‘Lay bare our souls’? Yes it’s strange. We socialize, live and toil side by side: companions, lovers, colleagues, childhood friends and yet we know so infinitesimally little about each other and so seldom see each other. Truly look into one another’s eyes. And we’re so fearful whenever it happens. I’ve attempted to change this over the years and try to look into other people’s faces, make a conscious effort to meet their gaze to see what is going on, but also because I desire reality, intensity, life, which is something to do with the fact that I’m getting older, and was as you know, sixty last autumn, and I want everything to be real, tangible. I don’t want to squander the time I have left on sleepwalking through life.

–Fredrik Eklund, Home and Away (p 20)

What do you do when you don’t look someone in the eye?
You defend yourself.
Against what?
Well, against life, of course.
It is so damned hard to live.
Nothing of what you’ve written so far has given me greater pleasure than what you said about life having to be real, genuine, alive, intense and how you have started looking in people’s eyes in a different way from before.

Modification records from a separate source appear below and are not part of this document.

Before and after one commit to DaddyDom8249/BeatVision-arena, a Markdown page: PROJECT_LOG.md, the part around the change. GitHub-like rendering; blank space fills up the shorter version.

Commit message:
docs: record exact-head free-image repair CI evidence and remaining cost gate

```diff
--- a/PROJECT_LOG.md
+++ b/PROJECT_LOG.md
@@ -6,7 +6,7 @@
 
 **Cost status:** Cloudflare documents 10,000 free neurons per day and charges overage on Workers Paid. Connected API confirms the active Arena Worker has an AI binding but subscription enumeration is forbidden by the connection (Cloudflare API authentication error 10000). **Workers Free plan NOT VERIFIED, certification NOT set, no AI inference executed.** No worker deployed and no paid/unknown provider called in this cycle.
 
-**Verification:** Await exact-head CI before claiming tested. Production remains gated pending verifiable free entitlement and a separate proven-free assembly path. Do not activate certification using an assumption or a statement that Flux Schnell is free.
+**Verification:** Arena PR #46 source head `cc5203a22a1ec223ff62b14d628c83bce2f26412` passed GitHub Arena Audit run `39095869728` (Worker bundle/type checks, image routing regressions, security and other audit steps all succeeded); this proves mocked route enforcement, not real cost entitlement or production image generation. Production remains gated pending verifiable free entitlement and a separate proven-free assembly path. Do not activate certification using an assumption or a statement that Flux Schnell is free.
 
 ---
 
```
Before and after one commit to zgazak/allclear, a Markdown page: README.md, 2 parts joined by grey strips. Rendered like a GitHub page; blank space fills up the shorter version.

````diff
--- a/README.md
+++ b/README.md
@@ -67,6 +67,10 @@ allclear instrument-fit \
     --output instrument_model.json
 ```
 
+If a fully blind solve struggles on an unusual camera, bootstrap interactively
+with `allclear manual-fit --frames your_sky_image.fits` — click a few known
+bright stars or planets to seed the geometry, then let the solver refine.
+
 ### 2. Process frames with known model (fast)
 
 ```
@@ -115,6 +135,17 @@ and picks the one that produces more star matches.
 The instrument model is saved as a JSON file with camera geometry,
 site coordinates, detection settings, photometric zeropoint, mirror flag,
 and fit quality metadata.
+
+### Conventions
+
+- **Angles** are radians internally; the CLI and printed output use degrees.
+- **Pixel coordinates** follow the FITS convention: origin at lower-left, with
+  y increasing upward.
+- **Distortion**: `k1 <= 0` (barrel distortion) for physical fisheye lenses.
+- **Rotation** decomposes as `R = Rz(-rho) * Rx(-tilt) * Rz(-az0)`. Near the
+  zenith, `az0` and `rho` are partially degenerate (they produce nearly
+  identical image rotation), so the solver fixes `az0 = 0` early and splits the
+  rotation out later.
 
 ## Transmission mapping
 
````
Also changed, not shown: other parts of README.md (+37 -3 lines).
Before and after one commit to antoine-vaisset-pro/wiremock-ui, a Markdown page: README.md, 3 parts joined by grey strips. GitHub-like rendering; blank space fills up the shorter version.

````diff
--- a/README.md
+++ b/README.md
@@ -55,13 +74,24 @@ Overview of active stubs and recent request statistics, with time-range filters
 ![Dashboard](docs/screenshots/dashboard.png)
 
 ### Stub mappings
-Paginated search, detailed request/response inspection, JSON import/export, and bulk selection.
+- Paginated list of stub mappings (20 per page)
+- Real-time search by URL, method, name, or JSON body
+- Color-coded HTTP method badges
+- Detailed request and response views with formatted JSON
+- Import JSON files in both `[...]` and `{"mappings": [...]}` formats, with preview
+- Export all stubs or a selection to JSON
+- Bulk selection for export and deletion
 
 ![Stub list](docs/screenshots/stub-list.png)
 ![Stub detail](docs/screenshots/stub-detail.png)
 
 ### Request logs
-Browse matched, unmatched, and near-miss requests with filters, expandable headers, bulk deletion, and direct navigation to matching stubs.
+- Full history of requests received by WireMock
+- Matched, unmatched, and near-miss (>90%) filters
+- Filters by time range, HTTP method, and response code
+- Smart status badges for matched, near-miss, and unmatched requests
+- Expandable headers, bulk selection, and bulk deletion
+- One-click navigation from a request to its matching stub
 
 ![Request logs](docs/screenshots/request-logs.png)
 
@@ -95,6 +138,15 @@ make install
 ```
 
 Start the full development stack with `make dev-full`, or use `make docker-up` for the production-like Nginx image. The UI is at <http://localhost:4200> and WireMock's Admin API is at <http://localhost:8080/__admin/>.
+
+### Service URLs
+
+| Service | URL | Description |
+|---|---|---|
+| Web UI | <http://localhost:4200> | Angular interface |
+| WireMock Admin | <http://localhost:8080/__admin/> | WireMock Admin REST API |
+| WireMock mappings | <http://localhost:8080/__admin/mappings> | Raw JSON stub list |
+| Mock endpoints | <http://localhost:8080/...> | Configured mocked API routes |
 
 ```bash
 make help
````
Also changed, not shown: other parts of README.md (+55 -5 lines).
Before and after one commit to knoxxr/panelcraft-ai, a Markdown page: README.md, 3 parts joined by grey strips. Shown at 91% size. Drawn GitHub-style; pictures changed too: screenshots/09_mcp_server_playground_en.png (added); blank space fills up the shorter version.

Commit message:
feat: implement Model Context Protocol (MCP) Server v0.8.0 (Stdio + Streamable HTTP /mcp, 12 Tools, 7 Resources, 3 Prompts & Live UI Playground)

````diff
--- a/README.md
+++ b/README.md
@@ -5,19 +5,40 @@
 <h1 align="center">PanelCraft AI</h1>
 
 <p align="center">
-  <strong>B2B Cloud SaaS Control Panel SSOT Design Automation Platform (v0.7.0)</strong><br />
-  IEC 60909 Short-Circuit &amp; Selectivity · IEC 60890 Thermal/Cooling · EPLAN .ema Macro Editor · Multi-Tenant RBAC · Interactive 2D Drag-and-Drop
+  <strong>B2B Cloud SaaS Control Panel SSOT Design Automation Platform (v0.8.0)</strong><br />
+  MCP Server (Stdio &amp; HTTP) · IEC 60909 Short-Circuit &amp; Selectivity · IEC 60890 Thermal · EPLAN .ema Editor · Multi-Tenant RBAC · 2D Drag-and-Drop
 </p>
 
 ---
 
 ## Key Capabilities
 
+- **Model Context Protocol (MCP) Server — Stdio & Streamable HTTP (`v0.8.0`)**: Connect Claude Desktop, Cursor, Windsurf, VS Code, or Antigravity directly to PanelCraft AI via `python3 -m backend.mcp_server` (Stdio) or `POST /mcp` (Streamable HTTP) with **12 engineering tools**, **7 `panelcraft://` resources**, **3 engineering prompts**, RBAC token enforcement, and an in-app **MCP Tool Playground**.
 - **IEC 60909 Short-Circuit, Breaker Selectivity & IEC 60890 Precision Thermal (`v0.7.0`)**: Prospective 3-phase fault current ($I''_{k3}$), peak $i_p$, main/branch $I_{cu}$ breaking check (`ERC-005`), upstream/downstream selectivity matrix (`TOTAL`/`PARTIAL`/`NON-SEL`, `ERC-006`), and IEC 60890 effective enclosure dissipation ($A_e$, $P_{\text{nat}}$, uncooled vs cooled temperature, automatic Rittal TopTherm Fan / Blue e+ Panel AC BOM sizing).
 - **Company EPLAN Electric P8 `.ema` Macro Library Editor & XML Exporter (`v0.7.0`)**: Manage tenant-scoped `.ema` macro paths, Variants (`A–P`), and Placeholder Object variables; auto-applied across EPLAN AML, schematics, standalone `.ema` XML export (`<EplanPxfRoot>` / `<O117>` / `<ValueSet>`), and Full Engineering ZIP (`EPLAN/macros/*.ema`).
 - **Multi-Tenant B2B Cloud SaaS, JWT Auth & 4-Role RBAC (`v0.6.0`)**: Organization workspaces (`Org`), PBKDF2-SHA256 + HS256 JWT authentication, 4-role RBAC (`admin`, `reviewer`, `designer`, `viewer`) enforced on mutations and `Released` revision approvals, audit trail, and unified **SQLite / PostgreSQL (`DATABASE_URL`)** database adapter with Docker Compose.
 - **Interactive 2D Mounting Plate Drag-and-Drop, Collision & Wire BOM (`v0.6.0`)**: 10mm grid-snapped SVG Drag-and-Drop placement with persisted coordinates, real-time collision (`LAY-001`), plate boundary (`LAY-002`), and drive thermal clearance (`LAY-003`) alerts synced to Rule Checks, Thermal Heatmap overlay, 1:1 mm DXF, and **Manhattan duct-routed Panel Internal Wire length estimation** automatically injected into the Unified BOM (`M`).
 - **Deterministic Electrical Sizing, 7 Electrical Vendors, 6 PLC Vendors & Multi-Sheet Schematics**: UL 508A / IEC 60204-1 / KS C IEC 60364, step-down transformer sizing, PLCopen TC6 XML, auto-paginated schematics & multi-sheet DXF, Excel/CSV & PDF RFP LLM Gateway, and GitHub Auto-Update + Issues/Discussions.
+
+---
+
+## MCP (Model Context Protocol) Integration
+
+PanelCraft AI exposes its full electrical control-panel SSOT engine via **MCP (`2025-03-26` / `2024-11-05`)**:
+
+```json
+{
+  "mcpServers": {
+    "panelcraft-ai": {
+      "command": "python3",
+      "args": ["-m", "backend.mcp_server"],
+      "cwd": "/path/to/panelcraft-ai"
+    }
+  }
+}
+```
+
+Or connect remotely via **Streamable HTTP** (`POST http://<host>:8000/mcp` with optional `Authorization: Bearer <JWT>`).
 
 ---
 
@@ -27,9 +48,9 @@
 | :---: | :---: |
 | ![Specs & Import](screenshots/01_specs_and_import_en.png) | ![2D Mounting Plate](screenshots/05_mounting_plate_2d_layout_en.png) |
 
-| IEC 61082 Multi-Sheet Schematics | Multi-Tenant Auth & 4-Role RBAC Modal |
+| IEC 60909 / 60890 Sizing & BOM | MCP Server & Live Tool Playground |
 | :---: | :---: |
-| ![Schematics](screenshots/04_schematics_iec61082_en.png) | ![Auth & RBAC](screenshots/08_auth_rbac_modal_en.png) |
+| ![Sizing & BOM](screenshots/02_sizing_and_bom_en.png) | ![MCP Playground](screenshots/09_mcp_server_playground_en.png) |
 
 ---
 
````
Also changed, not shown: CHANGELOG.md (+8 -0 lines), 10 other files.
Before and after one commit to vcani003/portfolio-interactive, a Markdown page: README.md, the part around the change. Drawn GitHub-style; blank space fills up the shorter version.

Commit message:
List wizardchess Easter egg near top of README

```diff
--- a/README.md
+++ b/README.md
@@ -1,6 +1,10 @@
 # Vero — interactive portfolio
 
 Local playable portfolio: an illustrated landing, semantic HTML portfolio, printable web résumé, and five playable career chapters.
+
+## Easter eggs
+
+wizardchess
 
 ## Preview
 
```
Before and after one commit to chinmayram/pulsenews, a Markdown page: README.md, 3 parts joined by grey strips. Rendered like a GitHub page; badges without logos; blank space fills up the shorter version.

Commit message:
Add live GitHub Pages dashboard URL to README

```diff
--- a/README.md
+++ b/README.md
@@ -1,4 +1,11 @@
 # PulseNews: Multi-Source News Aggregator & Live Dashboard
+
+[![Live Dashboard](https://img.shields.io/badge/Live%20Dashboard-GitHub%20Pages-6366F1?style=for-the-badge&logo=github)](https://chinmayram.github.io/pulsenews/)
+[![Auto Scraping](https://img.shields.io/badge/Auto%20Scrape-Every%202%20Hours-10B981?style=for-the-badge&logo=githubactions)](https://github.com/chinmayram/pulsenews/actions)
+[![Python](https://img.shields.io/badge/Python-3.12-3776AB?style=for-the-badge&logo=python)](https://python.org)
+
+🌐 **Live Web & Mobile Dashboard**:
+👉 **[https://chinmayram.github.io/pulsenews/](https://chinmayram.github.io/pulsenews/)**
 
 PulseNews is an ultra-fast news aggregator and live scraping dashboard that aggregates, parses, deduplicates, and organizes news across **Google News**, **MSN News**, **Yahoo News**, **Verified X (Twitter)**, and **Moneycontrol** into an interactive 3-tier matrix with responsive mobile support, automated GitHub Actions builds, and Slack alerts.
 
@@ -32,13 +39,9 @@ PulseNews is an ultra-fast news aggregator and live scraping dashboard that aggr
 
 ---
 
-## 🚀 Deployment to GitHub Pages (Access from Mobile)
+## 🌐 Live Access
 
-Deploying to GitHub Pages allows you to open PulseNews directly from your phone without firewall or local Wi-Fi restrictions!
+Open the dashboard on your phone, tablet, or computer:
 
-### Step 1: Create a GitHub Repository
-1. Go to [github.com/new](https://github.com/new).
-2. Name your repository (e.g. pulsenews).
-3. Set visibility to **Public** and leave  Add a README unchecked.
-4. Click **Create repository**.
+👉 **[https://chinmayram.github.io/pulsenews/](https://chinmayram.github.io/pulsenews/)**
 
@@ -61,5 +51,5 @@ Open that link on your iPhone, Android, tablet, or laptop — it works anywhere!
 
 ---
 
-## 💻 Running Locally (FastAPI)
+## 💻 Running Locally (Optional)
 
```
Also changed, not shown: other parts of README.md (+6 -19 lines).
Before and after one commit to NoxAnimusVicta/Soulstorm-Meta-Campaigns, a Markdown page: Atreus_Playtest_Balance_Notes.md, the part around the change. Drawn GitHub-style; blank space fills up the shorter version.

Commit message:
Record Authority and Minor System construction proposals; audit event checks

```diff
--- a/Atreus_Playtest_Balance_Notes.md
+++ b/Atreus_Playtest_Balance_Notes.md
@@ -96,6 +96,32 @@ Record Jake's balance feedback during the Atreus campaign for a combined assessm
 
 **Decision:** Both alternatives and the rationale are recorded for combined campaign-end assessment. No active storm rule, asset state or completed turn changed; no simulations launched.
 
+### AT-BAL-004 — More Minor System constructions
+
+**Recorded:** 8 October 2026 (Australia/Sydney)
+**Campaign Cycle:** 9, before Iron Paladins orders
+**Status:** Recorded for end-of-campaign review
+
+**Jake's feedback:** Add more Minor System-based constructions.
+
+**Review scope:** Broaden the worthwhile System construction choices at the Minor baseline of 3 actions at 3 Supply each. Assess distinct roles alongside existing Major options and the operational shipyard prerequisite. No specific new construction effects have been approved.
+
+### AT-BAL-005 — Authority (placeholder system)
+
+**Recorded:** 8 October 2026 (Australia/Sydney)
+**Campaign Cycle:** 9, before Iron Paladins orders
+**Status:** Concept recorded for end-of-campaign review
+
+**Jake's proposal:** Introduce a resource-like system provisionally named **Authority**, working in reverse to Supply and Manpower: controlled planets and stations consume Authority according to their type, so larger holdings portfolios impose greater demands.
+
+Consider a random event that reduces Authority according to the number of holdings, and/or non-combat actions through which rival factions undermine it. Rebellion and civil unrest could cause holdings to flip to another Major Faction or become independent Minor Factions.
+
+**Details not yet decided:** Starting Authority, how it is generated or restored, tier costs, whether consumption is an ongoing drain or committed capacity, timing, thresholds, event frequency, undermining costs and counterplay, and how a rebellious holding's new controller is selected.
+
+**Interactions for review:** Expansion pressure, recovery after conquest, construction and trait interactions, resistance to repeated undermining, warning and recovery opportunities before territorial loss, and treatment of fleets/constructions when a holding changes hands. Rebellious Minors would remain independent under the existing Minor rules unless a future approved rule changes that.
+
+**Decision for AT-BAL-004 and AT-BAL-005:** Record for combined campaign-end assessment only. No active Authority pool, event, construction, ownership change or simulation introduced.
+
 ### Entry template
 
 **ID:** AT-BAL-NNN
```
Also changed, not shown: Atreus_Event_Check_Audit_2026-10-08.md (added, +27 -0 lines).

Something opening, not closing. You want to keep the world open. You want to appreciate what is in it. Because you know you don’t have long left. Then it is over. Then it is no more and there will never be anything more. It is only now, and it is now or never.
Nevertheless, I look down, I hide.
I don’t initiate conversations with people on places, I hardly ever talk with my neighbours, and if I do it is the intention of getting away, which of course they notice because it is reflected in your body language.

–Karl One Knausgaard, Home and Away (p 31)

A Revelation

Just for today, I will adjust myself and not try to manipulate the situation.

I think about all the time I spent vigilant, preoccupied, trying to decipher my mother’s relationship with Marcus, Lucy’s relationship with alcohol. It had never occurred to me to that both situations were whatever they were, whether I figured them out or not. And it certainly never crossed my mind that my reaction — my suffering — was mine: something I had come up with, not something I needed to blame on anyone else.

My job is to interpret, and to communicate my interpretation persuasively to other people. The idea that in life, unlike in writing, the drive to analyze and influence might be something worth relinquishing was to me a revelation.

–Ariel Levy, The Rules Do Not Apply (p 188)